> **Exercise goal**: In the records below, find the line with "change. Drawn GitHub-style." and repeat exactly every line from it through the line with "README: document the". Pictures stay out.

-- Task inputs follows --

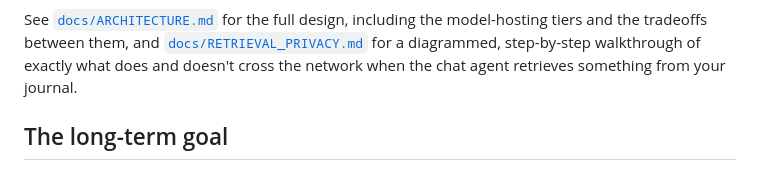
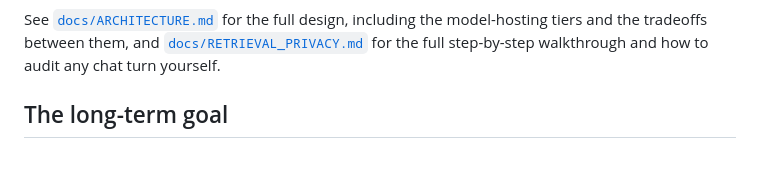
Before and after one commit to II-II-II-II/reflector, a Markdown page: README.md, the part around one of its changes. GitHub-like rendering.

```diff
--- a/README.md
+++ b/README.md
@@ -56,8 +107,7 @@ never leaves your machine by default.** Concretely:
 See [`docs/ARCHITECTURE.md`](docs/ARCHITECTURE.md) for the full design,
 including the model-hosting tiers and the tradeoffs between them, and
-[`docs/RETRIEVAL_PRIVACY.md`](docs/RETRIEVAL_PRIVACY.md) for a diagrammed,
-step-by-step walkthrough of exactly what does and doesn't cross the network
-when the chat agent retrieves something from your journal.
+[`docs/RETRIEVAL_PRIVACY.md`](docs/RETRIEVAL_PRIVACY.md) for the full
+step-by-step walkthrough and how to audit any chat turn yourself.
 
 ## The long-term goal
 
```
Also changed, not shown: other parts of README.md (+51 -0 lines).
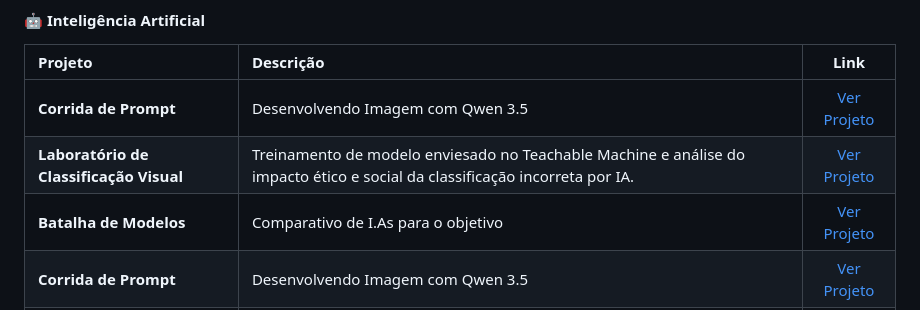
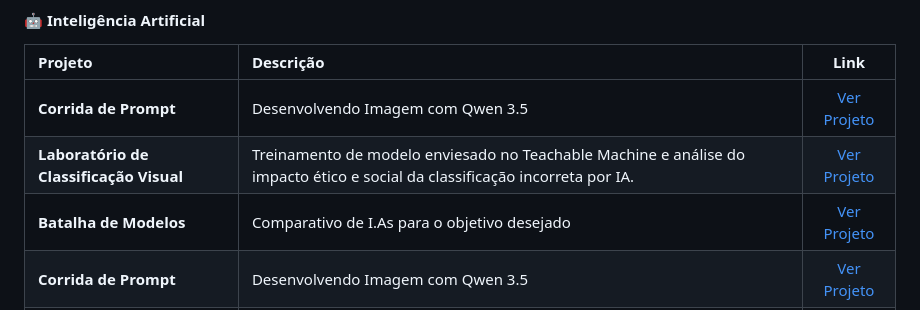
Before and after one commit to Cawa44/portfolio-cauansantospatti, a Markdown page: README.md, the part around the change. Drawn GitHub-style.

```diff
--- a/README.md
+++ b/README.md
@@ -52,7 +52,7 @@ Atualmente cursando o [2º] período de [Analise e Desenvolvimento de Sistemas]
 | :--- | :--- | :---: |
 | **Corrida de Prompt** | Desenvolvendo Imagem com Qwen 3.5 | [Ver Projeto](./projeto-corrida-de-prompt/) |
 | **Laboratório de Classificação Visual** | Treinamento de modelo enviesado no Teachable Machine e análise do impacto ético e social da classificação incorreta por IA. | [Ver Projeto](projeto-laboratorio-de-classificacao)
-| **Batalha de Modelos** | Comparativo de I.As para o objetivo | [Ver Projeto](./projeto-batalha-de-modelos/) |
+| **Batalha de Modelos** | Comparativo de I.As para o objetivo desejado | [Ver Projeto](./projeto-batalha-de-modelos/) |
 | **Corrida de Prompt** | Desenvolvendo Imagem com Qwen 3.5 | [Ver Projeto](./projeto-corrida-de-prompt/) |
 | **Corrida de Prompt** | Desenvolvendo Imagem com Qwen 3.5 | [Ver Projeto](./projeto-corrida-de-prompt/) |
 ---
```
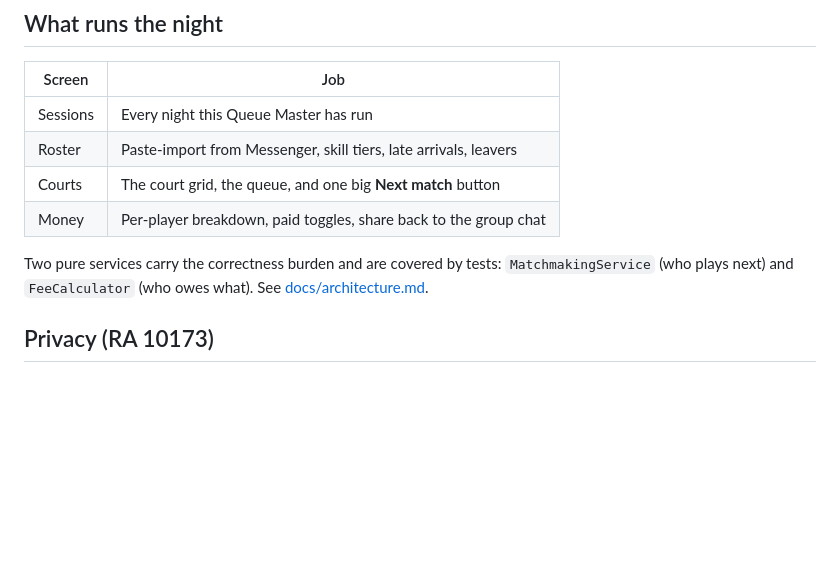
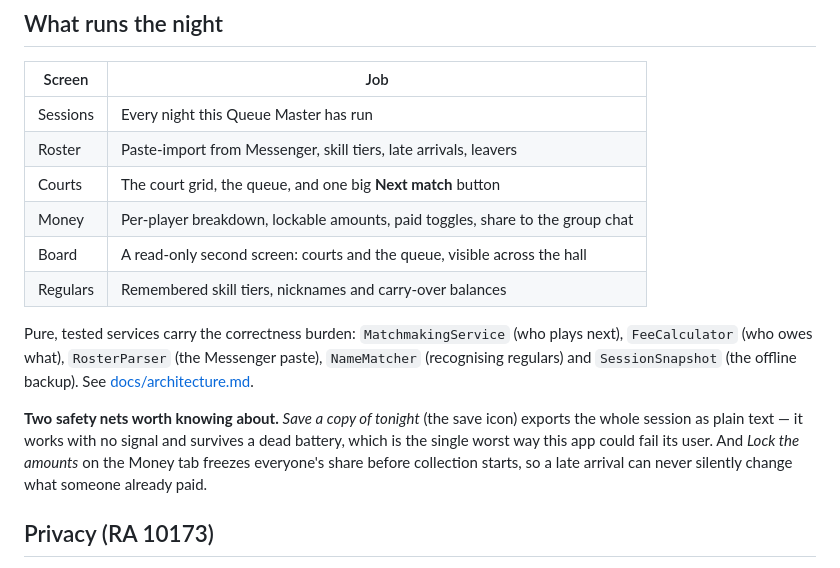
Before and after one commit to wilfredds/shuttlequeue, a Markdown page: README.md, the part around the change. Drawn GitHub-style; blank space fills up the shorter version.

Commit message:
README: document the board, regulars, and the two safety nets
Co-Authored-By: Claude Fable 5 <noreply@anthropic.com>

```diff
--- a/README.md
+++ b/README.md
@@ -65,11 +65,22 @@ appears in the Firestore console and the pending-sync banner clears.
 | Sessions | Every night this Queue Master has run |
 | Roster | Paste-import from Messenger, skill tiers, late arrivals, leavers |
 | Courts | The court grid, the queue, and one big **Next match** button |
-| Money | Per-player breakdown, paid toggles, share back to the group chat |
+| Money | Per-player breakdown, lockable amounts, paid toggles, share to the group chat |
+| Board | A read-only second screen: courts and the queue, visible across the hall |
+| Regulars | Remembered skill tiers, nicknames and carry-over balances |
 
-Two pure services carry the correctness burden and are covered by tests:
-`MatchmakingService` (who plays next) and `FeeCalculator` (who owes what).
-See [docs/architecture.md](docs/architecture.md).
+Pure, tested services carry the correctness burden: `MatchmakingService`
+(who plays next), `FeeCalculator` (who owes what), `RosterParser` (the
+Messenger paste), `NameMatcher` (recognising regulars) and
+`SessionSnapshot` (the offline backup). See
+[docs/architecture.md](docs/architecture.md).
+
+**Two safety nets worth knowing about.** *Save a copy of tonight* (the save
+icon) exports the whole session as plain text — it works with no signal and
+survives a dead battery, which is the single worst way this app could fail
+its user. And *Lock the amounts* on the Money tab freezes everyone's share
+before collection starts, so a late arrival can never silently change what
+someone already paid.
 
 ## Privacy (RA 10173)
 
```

-- Task inputs concluded --

> **Result for this task**:
Before and after one commit to Cawa44/portfolio-cauansantospatti, a Markdown page: README.md, the part around the change. Drawn GitHub-style.

```diff
--- a/README.md
+++ b/README.md
@@ -52,7 +52,7 @@ Atualmente cursando o [2º] período de [Analise e Desenvolvimento de Sistemas]
 | :--- | :--- | :---: |
 | **Corrida de Prompt** | Desenvolvendo Imagem com Qwen 3.5 | [Ver Projeto](./projeto-corrida-de-prompt/) |
 | **Laboratório de Classificação Visual** | Treinamento de modelo enviesado no Teachable Machine e análise do impacto ético e social da classificação incorreta por IA. | [Ver Projeto](projeto-laboratorio-de-classificacao)
-| **Batalha de Modelos** | Comparativo de I.As para o objetivo | [Ver Projeto](./projeto-batalha-de-modelos/) |
+| **Batalha de Modelos** | Comparativo de I.As para o objetivo desejado | [Ver Projeto](./projeto-batalha-de-modelos/) |
 | **Corrida de Prompt** | Desenvolvendo Imagem com Qwen 3.5 | [Ver Projeto](./projeto-corrida-de-prompt/) |
 | **Corrida de Prompt** | Desenvolvendo Imagem com Qwen 3.5 | [Ver Projeto](./projeto-corrida-de-prompt/) |
 ---
```
Before and after one commit to wilfredds/shuttlequeue, a Markdown page: README.md, the part around the change. Drawn GitHub-style; blank space fills up the shorter version.

Commit message:
README: document the board, regulars, and the two safety nets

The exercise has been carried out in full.